> Dataset records
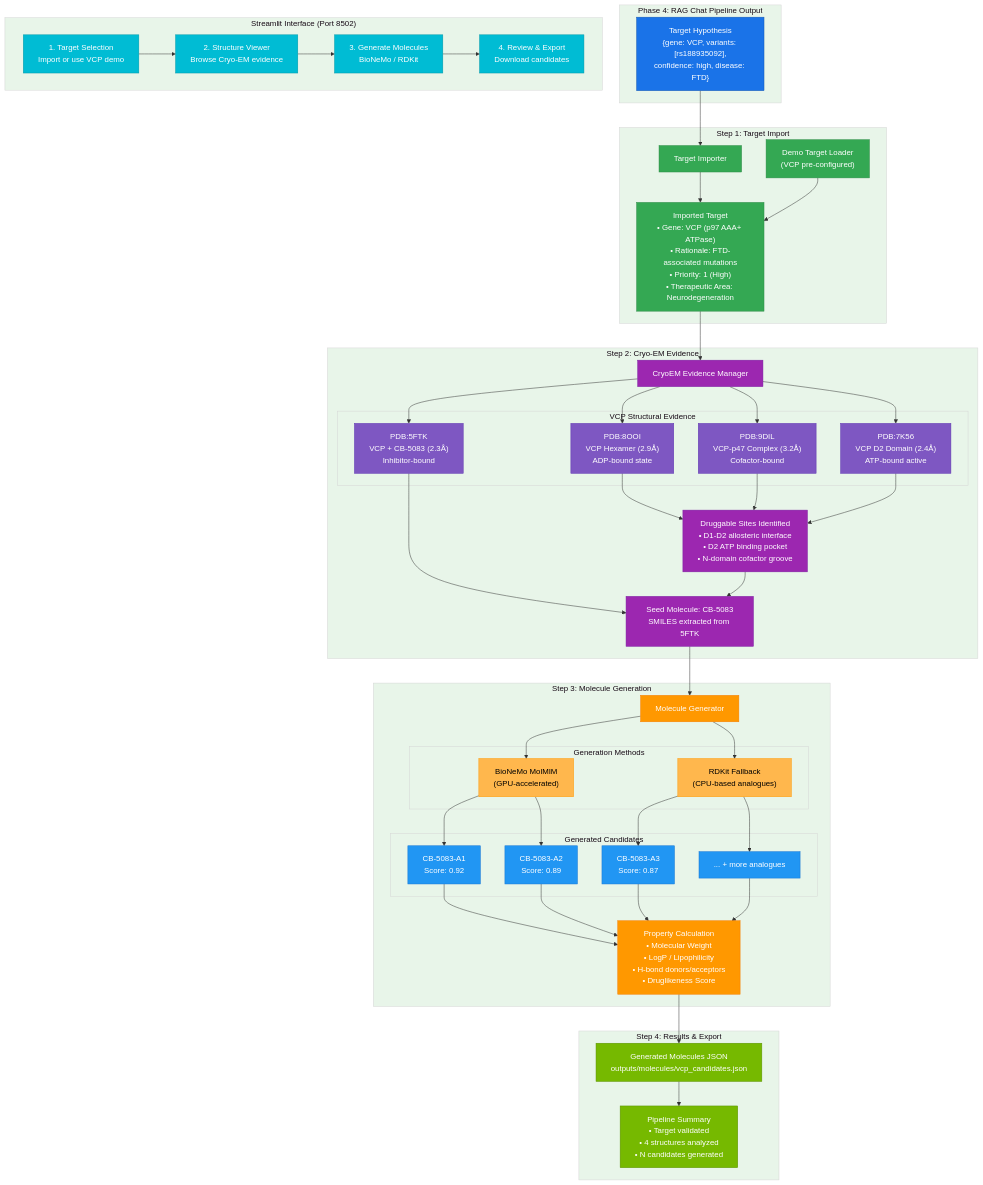
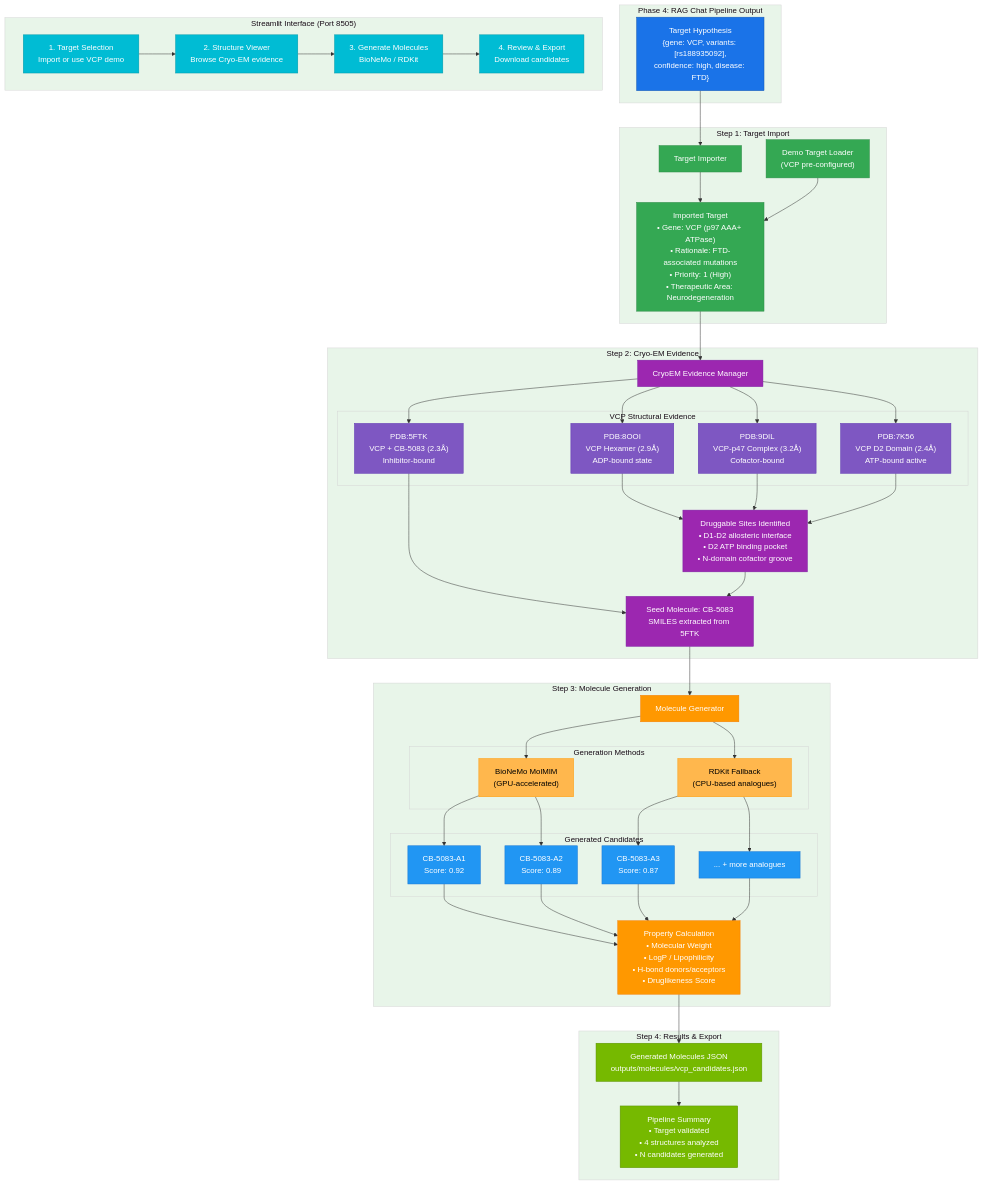
The diagram in docs/diagrams/drug-discovery-pipeline-diagram.mmd (ajones1923/hcls-ai-factory), drawn with Mermaid before and after one commit. The commit also changed 32 other files, not shown here.

```diff
--- a/docs/diagrams/drug-discovery-pipeline-diagram.mmd
+++ b/docs/diagrams/drug-discovery-pipeline-diagram.mmd
@@ -1,112 +1,112 @@
 %%{init: {'theme': 'base', 'themeVariables': { 'primaryColor': '#76b900', 'primaryTextColor': '#fff', 'primaryBorderColor': '#5a8f00', 'lineColor': '#333', 'secondaryColor': '#f0f0f0', 'tertiaryColor': '#e8f5e9'}}}%%
 
 flowchart TB
     subgraph INPUT["Phase 4: RAG Chat Pipeline Output"]
         HYPOTHESIS["Target Hypothesis<br/>{gene: VCP, variants: [rs188935092],<br/>confidence: high, disease: FTD}"]
     end
 
     subgraph IMPORT["Step 1: Target Import"]
         IMPORTER["Target Importer"]
         TARGET["Imported Target<br/>• Gene: VCP (p97 AAA+ ATPase)<br/>• Rationale: FTD-associated mutations<br/>• Priority: 1 (High)<br/>• Therapeutic Area: Neurodegeneration"]
         DEMO_TARGET["Demo Target Loader<br/>(VCP pre-configured)"]
     end
 
     subgraph CRYOEM["Step 2: Cryo-EM Evidence"]
         EVIDENCE_MGR["CryoEM Evidence Manager"]
 
         subgraph STRUCTURES["VCP Structural Evidence"]
             PDB1["PDB:8OOI<br/>VCP Hexamer (2.9Å)<br/>ADP-bound state"]
             PDB2["PDB:9DIL<br/>VCP-p47 Complex (3.2Å)<br/>Cofactor-bound"]
             PDB3["PDB:7K56<br/>VCP D2 Domain (2.4Å)<br/>ATP-bound active"]
             PDB4["PDB:5FTK<br/>VCP + CB-5083 (2.3Å)<br/>Inhibitor-bound"]
         end
 
         BINDING["Druggable Sites Identified<br/>• D1-D2 allosteric interface<br/>• D2 ATP binding pocket<br/>• N-domain cofactor groove"]
         SEED["Seed Molecule: CB-5083<br/>SMILES extracted from 5FTK"]
     end
 
     subgraph MOLGEN["Step 3: Molecule Generation"]
         GENERATOR["Molecule Generator"]
 
         subgraph METHODS["Generation Methods"]
             BIONEMO["BioNeMo MolMIM<br/>(GPU-accelerated)"]
             RDKIT["RDKit Fallback<br/>(CPU-based analogues)"]
         end
 
         subgraph MOLECULES["Generated Candidates"]
             MOL1["CB-5083-A1<br/>Score: 0.92"]
             MOL2["CB-5083-A2<br/>Score: 0.89"]
             MOL3["CB-5083-A3<br/>Score: 0.87"]
             MOLN["... + more analogues"]
         end
 
         PROPERTIES["Property Calculation<br/>• Molecular Weight<br/>• LogP / Lipophilicity<br/>• H-bond donors/acceptors<br/>• Druglikeness Score"]
     end
 
     subgraph OUTPUT["Step 4: Results & Export"]
         RESULTS["Generated Molecules JSON<br/>outputs/molecules/vcp_candidates.json"]
         SUMMARY["Pipeline Summary<br/>• Target validated<br/>• 4 structures analyzed<br/>• N candidates generated"]
     end
 
-    subgraph UI["Streamlit Interface (Port 8502)"]
+    subgraph UI["Streamlit Interface (Port 8505)"]
         STEP1_UI["1. Target Selection<br/>Import or use VCP demo"]
         STEP2_UI["2. Structure Viewer<br/>Browse Cryo-EM evidence"]
         STEP3_UI["3. Generate Molecules<br/>BioNeMo / RDKit"]
         STEP4_UI["4. Review & Export<br/>Download candidates"]
     end
 
     %% Flow connections
     HYPOTHESIS --> IMPORTER
     IMPORTER --> TARGET
     DEMO_TARGET --> TARGET
 
     TARGET --> EVIDENCE_MGR
     EVIDENCE_MGR --> PDB1
     EVIDENCE_MGR --> PDB2
     EVIDENCE_MGR --> PDB3
     EVIDENCE_MGR --> PDB4
     PDB4 --> SEED
     PDB1 --> BINDING
     PDB2 --> BINDING
     PDB3 --> BINDING
     BINDING --> SEED
 
     SEED --> GENERATOR
     GENERATOR --> BIONEMO
     GENERATOR --> RDKIT
     BIONEMO --> MOL1
     BIONEMO --> MOL2
     RDKIT --> MOL3
     RDKIT --> MOLN
     MOL1 --> PROPERTIES
     MOL2 --> PROPERTIES
     MOL3 --> PROPERTIES
     MOLN --> PROPERTIES
 
     PROPERTIES --> RESULTS
     RESULTS --> SUMMARY
 
     STEP1_UI --> STEP2_UI
     STEP2_UI --> STEP3_UI
     STEP3_UI --> STEP4_UI
 
     %% Styling
     classDef inputStyle fill:#1a73e8,stroke:#1557b0,color:#fff
     classDef importStyle fill:#34a853,stroke:#2d8a47,color:#fff
     classDef cryoemStyle fill:#9c27b0,stroke:#7b1fa2,color:#fff
     classDef structureStyle fill:#7e57c2,stroke:#5e35b1,color:#fff
     classDef molgenStyle fill:#ff9800,stroke:#f57c00,color:#fff
     classDef methodStyle fill:#ffb74d,stroke:#ff9800,color:#000
     classDef moleculeStyle fill:#2196f3,stroke:#1976d2,color:#fff
     classDef outputStyle fill:#76b900,stroke:#5a8f00,color:#fff
     classDef uiStyle fill:#00bcd4,stroke:#0097a7,color:#fff
 
     class HYPOTHESIS inputStyle
     class IMPORTER,TARGET,DEMO_TARGET importStyle
     class EVIDENCE_MGR,BINDING,SEED cryoemStyle
     class PDB1,PDB2,PDB3,PDB4 structureStyle
     class GENERATOR,PROPERTIES molgenStyle
     class BIONEMO,RDKIT methodStyle
     class MOL1,MOL2,MOL3,MOLN moleculeStyle
     class RESULTS,SUMMARY outputStyle
     class STEP1_UI,STEP2_UI,STEP3_UI,STEP4_UI uiStyle
```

> Your assignment
Everything in the entries must come back exactly, except the pictures.

> Output of the exercise
The diagram in docs/diagrams/drug-discovery-pipeline-diagram.mmd (ajones1923/hcls-ai-factory), drawn with Mermaid before and after one commit. The commit also changed 32 other files, not shown here.

```diff
--- a/docs/diagrams/drug-discovery-pipeline-diagram.mmd
+++ b/docs/diagrams/drug-discovery-pipeline-diagram.mmd
@@ -1,112 +1,112 @@
 %%{init: {'theme': 'base', 'themeVariables': { 'primaryColor': '#76b900', 'primaryTextColor': '#fff', 'primaryBorderColor': '#5a8f00', 'lineColor': '#333', 'secondaryColor': '#f0f0f0', 'tertiaryColor': '#e8f5e9'}}}%%
 
 flowchart TB
     subgraph INPUT["Phase 4: RAG Chat Pipeline Output"]
         HYPOTHESIS["Target Hypothesis<br/>{gene: VCP, variants: [rs188935092],<br/>confidence: high, disease: FTD}"]
     end
 
     subgraph IMPORT["Step 1: Target Import"]
         IMPORTER["Target Importer"]
         TARGET["Imported Target<br/>• Gene: VCP (p97 AAA+ ATPase)<br/>• Rationale: FTD-associated mutations<br/>• Priority: 1 (High)<br/>• Therapeutic Area: Neurodegeneration"]
         DEMO_TARGET["Demo Target Loader<br/>(VCP pre-configured)"]
     end
 
     subgraph CRYOEM["Step 2: Cryo-EM Evidence"]
         EVIDENCE_MGR["CryoEM Evidence Manager"]
 
         subgraph STRUCTURES["VCP Structural Evidence"]
             PDB1["PDB:8OOI<br/>VCP Hexamer (2.9Å)<br/>ADP-bound state"]
             PDB2["PDB:9DIL<br/>VCP-p47 Complex (3.2Å)<br/>Cofactor-bound"]
             PDB3["PDB:7K56<br/>VCP D2 Domain (2.4Å)<br/>ATP-bound active"]
             PDB4["PDB:5FTK<br/>VCP + CB-5083 (2.3Å)<br/>Inhibitor-bound"]
         end
 
         BINDING["Druggable Sites Identified<br/>• D1-D2 allosteric interface<br/>• D2 ATP binding pocket<br/>• N-domain cofactor groove"]
         SEED["Seed Molecule: CB-5083<br/>SMILES extracted from 5FTK"]
     end
 
     subgraph MOLGEN["Step 3: Molecule Generation"]
         GENERATOR["Molecule Generator"]
 
         subgraph METHODS["Generation Methods"]
             BIONEMO["BioNeMo MolMIM<br/>(GPU-accelerated)"]
             RDKIT["RDKit Fallback<br/>(CPU-based analogues)"]
         end
 
         subgraph MOLECULES["Generated Candidates"]
             MOL1["CB-5083-A1<br/>Score: 0.92"]
             MOL2["CB-5083-A2<br/>Score: 0.89"]
             MOL3["CB-5083-A3<br/>Score: 0.87"]
             MOLN["... + more analogues"]
         end
 
         PROPERTIES["Property Calculation<br/>• Molecular Weight<br/>• LogP / Lipophilicity<br/>• H-bond donors/acceptors<br/>• Druglikeness Score"]
     end
 
     subgraph OUTPUT["Step 4: Results & Export"]
         RESULTS["Generated Molecules JSON<br/>outputs/molecules/vcp_candidates.json"]
         SUMMARY["Pipeline Summary<br/>• Target validated<br/>• 4 structures analyzed<br/>• N candidates generated"]
     end
 
-    subgraph UI["Streamlit Interface (Port 8502)"]
+    subgraph UI["Streamlit Interface (Port 8505)"]
         STEP1_UI["1. Target Selection<br/>Import or use VCP demo"]
         STEP2_UI["2. Structure Viewer<br/>Browse Cryo-EM evidence"]
         STEP3_UI["3. Generate Molecules<br/>BioNeMo / RDKit"]
         STEP4_UI["4. Review & Export<br/>Download candidates"]
     end
 
     %% Flow connections
     HYPOTHESIS --> IMPORTER
     IMPORTER --> TARGET
     DEMO_TARGET --> TARGET
 
     TARGET --> EVIDENCE_MGR
     EVIDENCE_MGR --> PDB1
     EVIDENCE_MGR --> PDB2
     EVIDENCE_MGR --> PDB3
     EVIDENCE_MGR --> PDB4
     PDB4 --> SEED
     PDB1 --> BINDING
     PDB2 --> BINDING
     PDB3 --> BINDING
     BINDING --> SEED
 
     SEED --> GENERATOR
     GENERATOR --> BIONEMO
     GENERATOR --> RDKIT
     BIONEMO --> MOL1
     BIONEMO --> MOL2
     RDKIT --> MOL3
     RDKIT --> MOLN
     MOL1 --> PROPERTIES
     MOL2 --> PROPERTIES
     MOL3 --> PROPERTIES
     MOLN --> PROPERTIES
 
     PROPERTIES --> RESULTS
     RESULTS --> SUMMARY
 
     STEP1_UI --> STEP2_UI
     STEP2_UI --> STEP3_UI
     STEP3_UI --> STEP4_UI
 
     %% Styling
     classDef inputStyle fill:#1a73e8,stroke:#1557b0,color:#fff
     classDef importStyle fill:#34a853,stroke:#2d8a47,color:#fff
     classDef cryoemStyle fill:#9c27b0,stroke:#7b1fa2,color:#fff
     classDef structureStyle fill:#7e57c2,stroke:#5e35b1,color:#fff
     classDef molgenStyle fill:#ff9800,stroke:#f57c00,color:#fff
     classDef methodStyle fill:#ffb74d,stroke:#ff9800,color:#000
     classDef moleculeStyle fill:#2196f3,stroke:#1976d2,color:#fff
     classDef outputStyle fill:#76b900,stroke:#5a8f00,color:#fff
     classDef uiStyle fill:#00bcd4,stroke:#0097a7,color:#fff
 
     class HYPOTHESIS inputStyle
     class IMPORTER,TARGET,DEMO_TARGET importStyle
     class EVIDENCE_MGR,BINDING,SEED cryoemStyle
     class PDB1,PDB2,PDB3,PDB4 structureStyle
     class GENERATOR,PROPERTIES molgenStyle
     class BIONEMO,RDKIT methodStyle
     class MOL1,MOL2,MOL3,MOLN moleculeStyle
     class RESULTS,SUMMARY outputStyle
     class STEP1_UI,STEP2_UI,STEP3_UI,STEP4_UI uiStyle
```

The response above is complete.